In 1863, Max Vigne travels to the Himalayas to survey the mountain range with the Grand Trigonometrical Survey of India as a plane-tabler. He's left his pregnant wife at home in England with their toddler, Elizabeth.
Max becomes most interested in geographical botany and eventually, despite the hardships, wants to remain another year. The reader watches as a man evolves and changes in his habitat just as the plants he observes have adapted over time. Max and Clara are so close, so necessary she is to him, as a young married couple that he explains their relationship as follows. "I can only make sense of my new life the way I have made sense of everything, since we first met: by describing it to you. That great gift you have always had of listening, asking such excellent questions--when I tell you enough to let you imagine me clearly, then I can imagine myself."
Then later his feelings have evolved. "Now we are apart, trying to maintain our connection over this immense distance. Trying to stay in touch without touch; how that effort changes us. Perhaps even deforms us."
Then he applies to their relationship that which happens in botany. "Only now do I begin to grasp the principles of growth and change in the plants I learned to name in the woods...through all these transformations one can still discern the original morphology...In our separation our lives are changing, our bond to each other is changing."
Max wants more and more to further his knowledge yet feels torn because he always wants to be home with Clara and their two children. "But he would like also to feel that he has broadened himself." And, "He is no longer the person she wrote to, almost a year ago now." And, now his seeing "is becoming more important to him than anything." He's turning into someone he doesn't recognize.
And finally, Max formulates the question that applies to both people and plants. "How do the species that have risen here differ from those in other places?
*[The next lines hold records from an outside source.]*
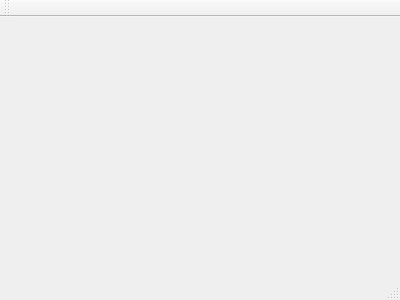
Before: the Qt Designer form MenuBars/mainwindow.ui in kirilproger/QtPractice, drawn with Qt 5.
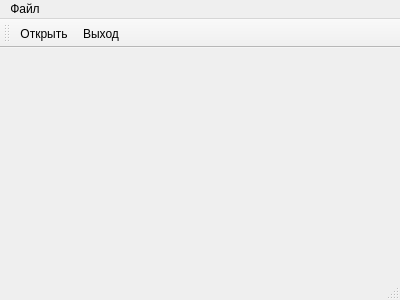
After: the same form once the commit is applied.

Patch:
```diff
--- a/MenuBars/mainwindow.ui
+++ b/MenuBars/mainwindow.ui
@@ -12,13 +12,48 @@
   <property name="windowTitle" >
    <string>MainWindow</string>
   </property>
-  <widget class="QMenuBar" name="menuBar" />
-  <widget class="QToolBar" name="mainToolBar" />
-  <widget class="QWidget" name="centralWidget" />
-  <widget class="QStatusBar" name="statusBar" />
+  <widget class="QWidget" name="centralWidget"/>
+  <widget class="QMenuBar" name="menuBar">
+   <property name="geometry">
+    <rect>
+     <x>0</x>
+     <y>0</y>
+     <width>400</width>
+     <height>21</height>
+    </rect>
+   </property>
+   <widget class="QMenu" name="menu">
+    <property name="title">
+     <string>Файл</string>
+    </property>
+    <addaction name="Open"/>
+    <addaction name="Quit"/>
+   </widget>
+   <addaction name="menu"/>
+  </widget>
+  <widget class="QToolBar" name="mainToolBar">
+   <attribute name="toolBarArea">
+    <enum>TopToolBarArea</enum>
+   </attribute>
+   <attribute name="toolBarBreak">
+    <bool>false</bool>
+   </attribute>
+   <addaction name="Open"/>
+   <addaction name="Quit"/>
+  </widget>
+  <widget class="QStatusBar" name="statusBar"/>
+  <action name="Open">
+   <property name="text">
+    <string>Открыть</string>
+   </property>
+  </action>
+  <action name="Quit">
+   <property name="text">
+    <string>Выход</string>
+   </property>
+  </action>
  </widget>
- <layoutDefault spacing="6" margin="11" />
- <pixmapfunction></pixmapfunction>
+ <layoutdefault spacing="6" margin="11"/>
  <resources/>
  <connections/>
 </ui>
```
Left out of the diff: 7 changed lines with no effect on the pictures.
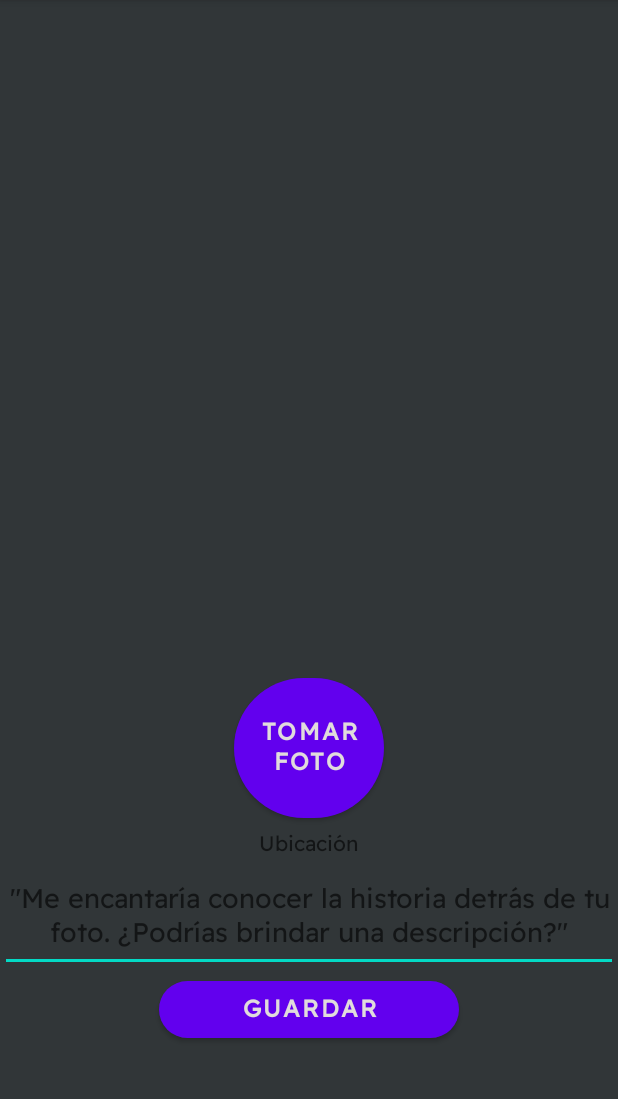
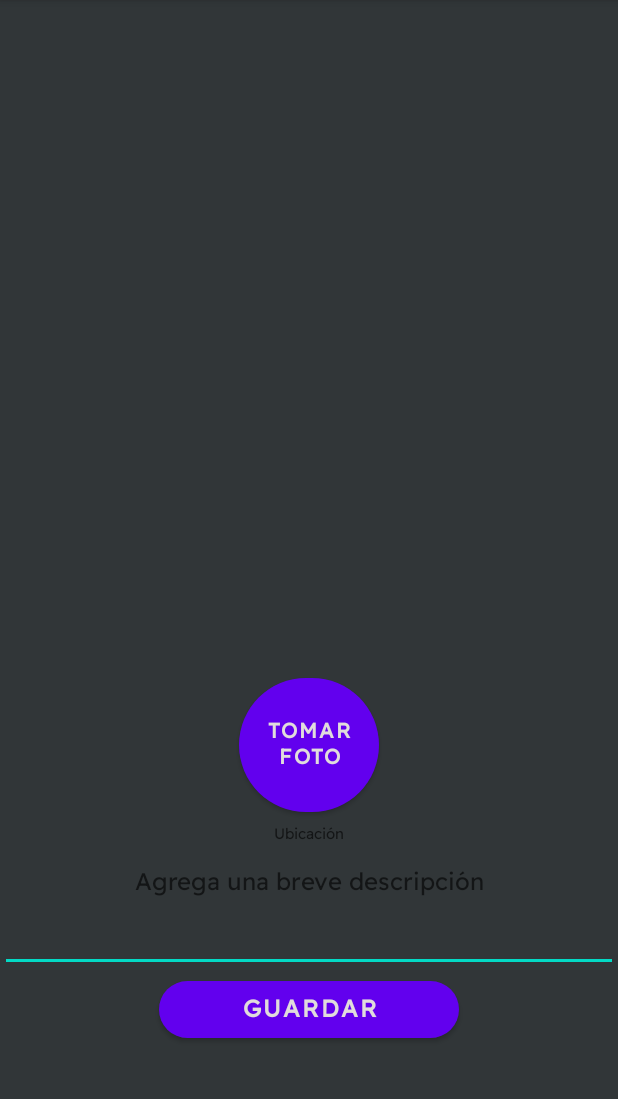
Before and after one commit to 101rockyprojects/Pic2Web, an Android app: the home screen opened directly, with no data from a screen before it, on a phone screen of 412 x 824 dp, the part 84-1183 px from its top. Run offline under Robolectric (Android 15) with nearby library versions, the phone set to English and light mode, and no system bars; our stand-ins replace Volley; network calls fail; 2 statements that could not run were skipped.

Commit message:
CRUD done. Already uploading img, location and description to database. Also, verifying if a photo is taken before upload.

```diff
--- a/app/src/main/AndroidManifest.xml
+++ b/app/src/main/AndroidManifest.xml
@@ -9,6 +9,8 @@
     <application
         android:allowBackup="true"
         android:dataExtractionRules="@xml/data_extraction_rules"
+        android:usesCleartextTraffic="true"
+        android:networkSecurityConfig="@xml/network_security_config"
         android:fullBackupContent="@xml/backup_rules"
         android:icon="@mipmap/ic_launcher"
         android:label="@string/app_name"
--- a/app/src/main/java/com/example/pic2web/MainActivity.java
+++ b/app/src/main/java/com/example/pic2web/MainActivity.java
@@ -29,7 +29,6 @@ public class MainActivity extends AppCompatActivity {
     // Creamos los objetos que vamos a utilizar
     EditText et_email, et_pass;
     Button btn_login;
-    CheckBox keep;
     @Override
     protected void onCreate(Bundle savedInstanceState) {
         super.onCreate(savedInstanceState);
@@ -82,7 +81,6 @@ public class MainActivity extends AppCompatActivity {
             @Override
             public void onErrorResponse(VolleyError error) {
                 Toast.makeText(MainActivity.this,"Hubo un problema al iniciar",Toast.LENGTH_SHORT).show();
-                Log.d("Login",error.getMessage());
             }
         }){
             // Enviar los datos solicitados a través de HashMap
--- /dev/null
+++ b/app/src/main/res/drawable/baseline_photo_camera_24.xml
@@ -0,0 +1,6 @@
+<vector android:height="24dp" android:tint="#000000"
+    android:viewportHeight="24" android:viewportWidth="24"
+    android:width="24dp" xmlns:android="http://schemas.android.com/apk/res/android">
+    <path android:fillColor="@android:color/white" android:pathData="M12,12m-3.2,0a3.2,3.2 0,1 1,6.4 0a3.2,3.2 0,1 1,-6.4 0"/>
+    <path android:fillColor="@android:color/white" android:pathData="M9,2L7.17,4L4,4c-1.1,0 -2,0.9 -2,2v12c0,1.1 0.9,2 2,2h16c1.1,0 2,-0.9 2,-2L22,6c0,-1.1 -0.9,-2 -2,-2h-3.17L15,2L9,2zM12,17c-2.76,0 -5,-2.24 -5,-5s2.24,-5 5,-5 5,2.24 5,5 -2.24,5 -5,5z"/>
+</vector>
--- a/app/src/main/res/layout/activity_home.xml
+++ b/app/src/main/res/layout/activity_home.xml
@@ -24,13 +24,13 @@
 
         <Button
             android:id="@+id/btnCamara"
-            android:layout_width="100dp"
-            android:layout_height="105dp"
+            android:layout_width="93dp"
+            android:layout_height="101dp"
             android:layout_gravity="center_horizontal"
             android:fontFamily="@font/readexpro"
             android:text="Tomar foto"
             android:textColor="#E1DCDC"
-            android:textSize="16sp"
+            android:textSize="14sp"
             android:textStyle="bold"
             app:cornerRadius="300dp" />
 
@@ -50,19 +50,20 @@
                 android:hint="Ubicación"
                 android:textAlignment="center"
                 android:textColor="#E1DCDC"
-                android:textSize="14sp" />
+                android:textSize="10sp" />
 
             <EditText
-                android:id="@+id/editTextTextMultiLine"
+                android:id="@+id/desc"
                 android:layout_width="match_parent"
-                android:layout_height="wrap_content"
+                android:layout_height="83dp"
                 android:ems="10"
                 android:fontFamily="@font/readexpro"
                 android:gravity="start|top"
-                android:hint='"Me encantaría conocer la historia detrás de tu foto. ¿Podrías brindar una descripción?"'
+                android:hint='Agrega una breve descripción'
                 android:inputType="textMultiLine"
                 android:textAlignment="center"
-                android:textColor="#E1DCDC" />
+                android:textColor="#E1DCDC"
+                android:textSize="16sp" />
 
             <Button
                 android:id="@+id/button"
--- a/app/src/main/res/layout/activity_main.xml
+++ b/app/src/main/res/layout/activity_main.xml
@@ -16,7 +16,7 @@
         android:layout_marginBottom="280dp"
         android:fontFamily="@font/readexpro"
         android:text="Ingresa un correo"
-        android:textColor="#673AB7"
+        android:textColor="#6F75FE"
         android:textSize="20sp"
         android:textStyle="bold"
         app:layout_constraintBottom_toBottomOf="parent"
--- /dev/null
+++ b/app/src/main/res/xml/network_security_config.xml
@@ -0,0 +1,4 @@
+<?xml version="1.0" encoding="utf-8"?>
+<network-security-config>
+    <base-config cleartextTrafficPermitted="true" />
+</network-security-config>
```
Also changed, not shown: app/src/main/java/com/example/pic2web/home.java (+147 -7 lines).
How do they make a life for themselves, in such difficult circumstances?" He plans to break it to Clara gently, in stages, that he wants to remain in the Himalayas for another year.
The descriptions of the mountains and glaciers and stories of warring parties and the lengths men will go to for companionship round out the story. It's a wonderful depiction of a man in a harsh landscape trying to answer and formulate questions about life and adaptation and evolution.
Andrea Barrett has taken several historical people and events and fleshed out their adventurous stories with her imagination.
"Servants of the Map" was first published in Salmagundi in the fall issue of 1999/2000, No. 124/125. Then it was included in both the Best American Short Stories anthology as well as the O'Henry Prize Stories. "Servants of the Map" is the first story in the collection of the same title.